- employing people, see Your workers
- PAYG withholding, see PAYG withholding
- completing a Tax file number declaration, see Tax file number declaration.
A foreign resident employer will usually be required to pay super for Australian resident and foreign resident employees who perform work in Australia, otherwise the super guarantee charge will apply.
Generally, you must pay super in addition to your employee's wages if:
- you pay them $450 or more before tax in a calendar month, and
- they are 18 years of age or older.
There are some instances where you don't have to pay super. For example, for an employee who is temporarily working in Australia and is covered by a bilateral super agreement, or for certain foreign executives.
Eligible employees can claim the super paid for them as a Departing Australia Superannuation Payment (DASP) when they leave Australia if they meet all the requirements. A final DASP tax will be withheld from their payment when it is made.
→ For more information about:
- superannuation, see Super for employers
- DASP, see Departing Australia superannuation payment (DASP).
Example 3 - no requirement to withhold but payment of super guarantee
RocketCo has an employee, Rod, working in Australia because of the COVID-19 pandemic.
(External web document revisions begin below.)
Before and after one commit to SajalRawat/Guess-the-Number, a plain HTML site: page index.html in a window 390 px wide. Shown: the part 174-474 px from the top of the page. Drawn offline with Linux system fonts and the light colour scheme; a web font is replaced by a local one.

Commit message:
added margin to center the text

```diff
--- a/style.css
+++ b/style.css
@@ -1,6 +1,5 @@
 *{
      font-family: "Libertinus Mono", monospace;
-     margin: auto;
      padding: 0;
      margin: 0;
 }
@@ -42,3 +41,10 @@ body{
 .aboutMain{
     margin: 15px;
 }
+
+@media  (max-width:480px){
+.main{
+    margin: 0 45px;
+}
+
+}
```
Rod arrived in Australia on 15 March 2020 and leaves Australia on 1 September 2020. Rod is not an executive employee, is over 18, earns more than $450 in a calendar month and doesn't have a certificate of coverage exempting the payment of super in Australia.
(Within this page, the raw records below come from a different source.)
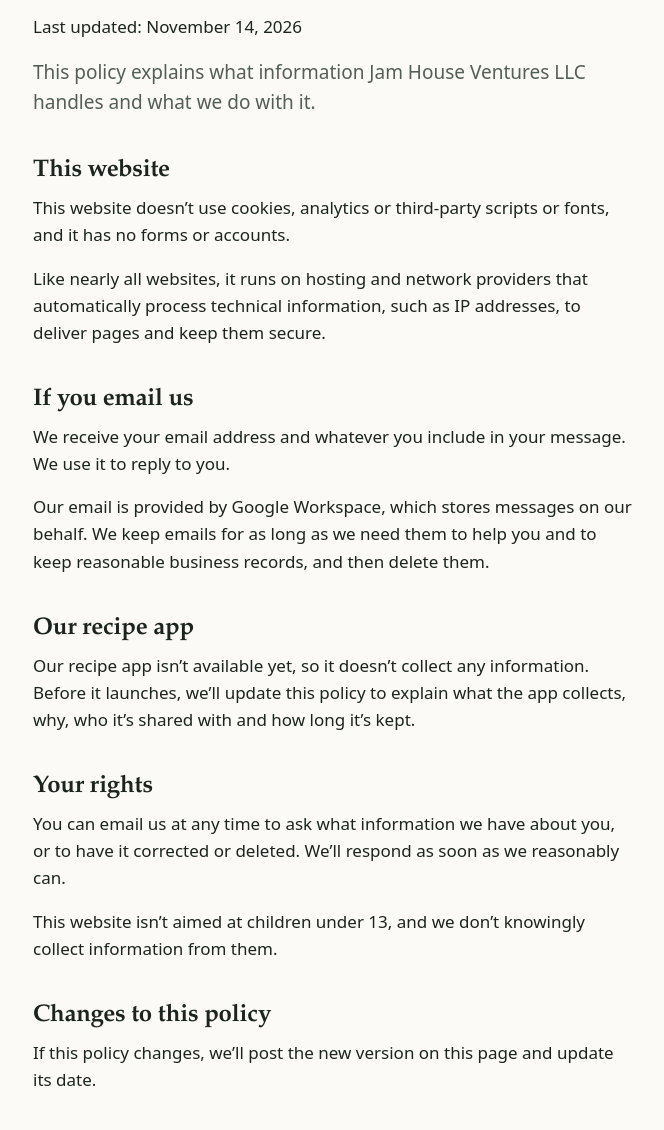
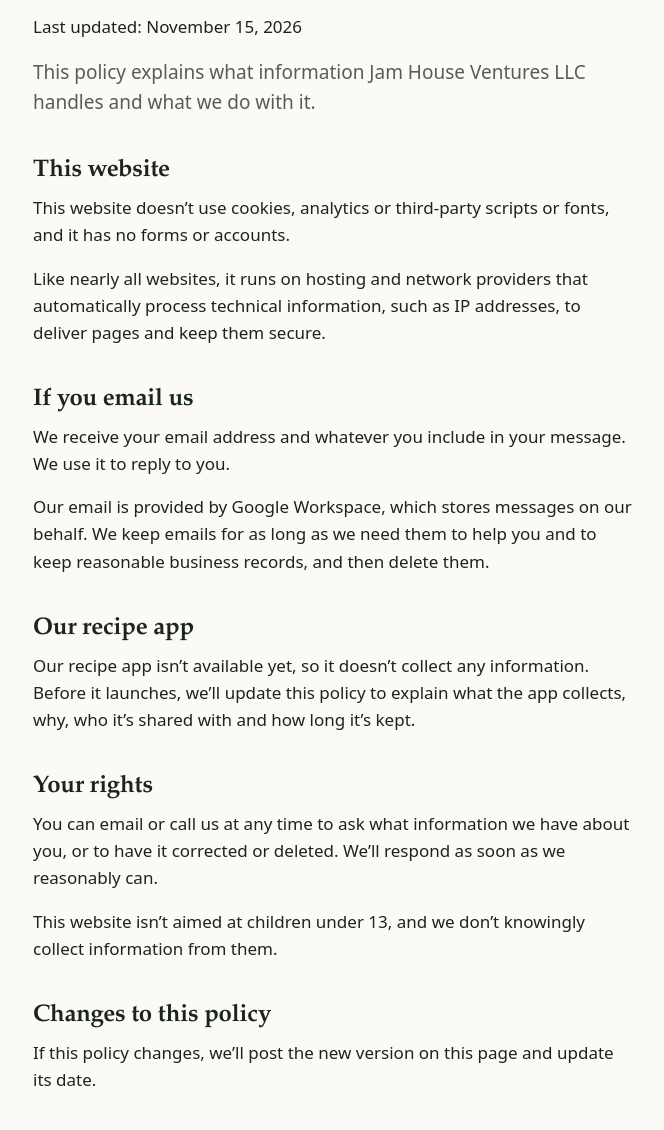
Before and after one commit to jamhouseventures/jhv-website, a plain HTML site: page privacy.html in a window 1280 px wide. Shown: the part 170-1300 px from the top of the page, without its empty margins (307-971 px from the left). Drawn offline with Linux system fonts and the light colour scheme.

Commit message:
Mention phone in privacy policy rights section
Co-Authored-By: Claude Opus 5.5 <noreply@anthropic.com>

```diff
--- a/privacy.html
+++ b/privacy.html
@@ -24,7 +24,7 @@
 
   <main id="main" class="wrap">
     <h1>Privacy Policy</h1>
-    <p>Last updated: November 14, 2026</p>
+    <p>Last updated: November 15, 2026</p>
     <p class="lead">This policy explains what information Jam House Ventures LLC handles and what we do with it.</p>
 
     <section aria-labelledby="this-website">
@@ -46,7 +46,7 @@
 
     <section aria-labelledby="rights">
       <h2 id="rights">Your rights</h2>
-      <p>You can email us at any time to ask what information we have about you, or to have it corrected or deleted. We&rsquo;ll respond as soon as we reasonably can.</p>
+      <p>You can email or call us at any time to ask what information we have about you, or to have it corrected or deleted. We&rsquo;ll respond as soon as we reasonably can.</p>
       <p>This website isn&rsquo;t aimed at children under 13, and we don&rsquo;t knowingly collect information from them.</p>
     </section>
 
```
RocketCo checks the DTA and establishes that the short-term visit exception applies; therefore it is not required to withhold PAYG from Rod's salary and wages. However, RocketCo is required to pay super to an Australian complying super fund, on behalf of Rod, to avoid the super guarantee charge.
Fringe benefits tax
If you are required to withhold PAYG from payments to your employees, you may also have FBT obligations in Australia. FBT applies to certain benefits you provide to your employees (or their family or other associates) that are in addition to, or instead of, salary or wages. For example, you would need to consider whether FBT applies where you pay for your employee's accommodation or allow them to use a hire car that you've paid for, for private purposes.
You will need to check if any applicable DTA affects your FBT obligations in Australia.
For more information see:
You are free to copy, adapt, modify, transmit and distribute this material as you wish (but not in any way that suggests the ATO or the Commonwealth endorses you or any of your services or products).Siebel/TDMS Reference Number: 1-NEBA8A6 Date of publication: 11 December 2020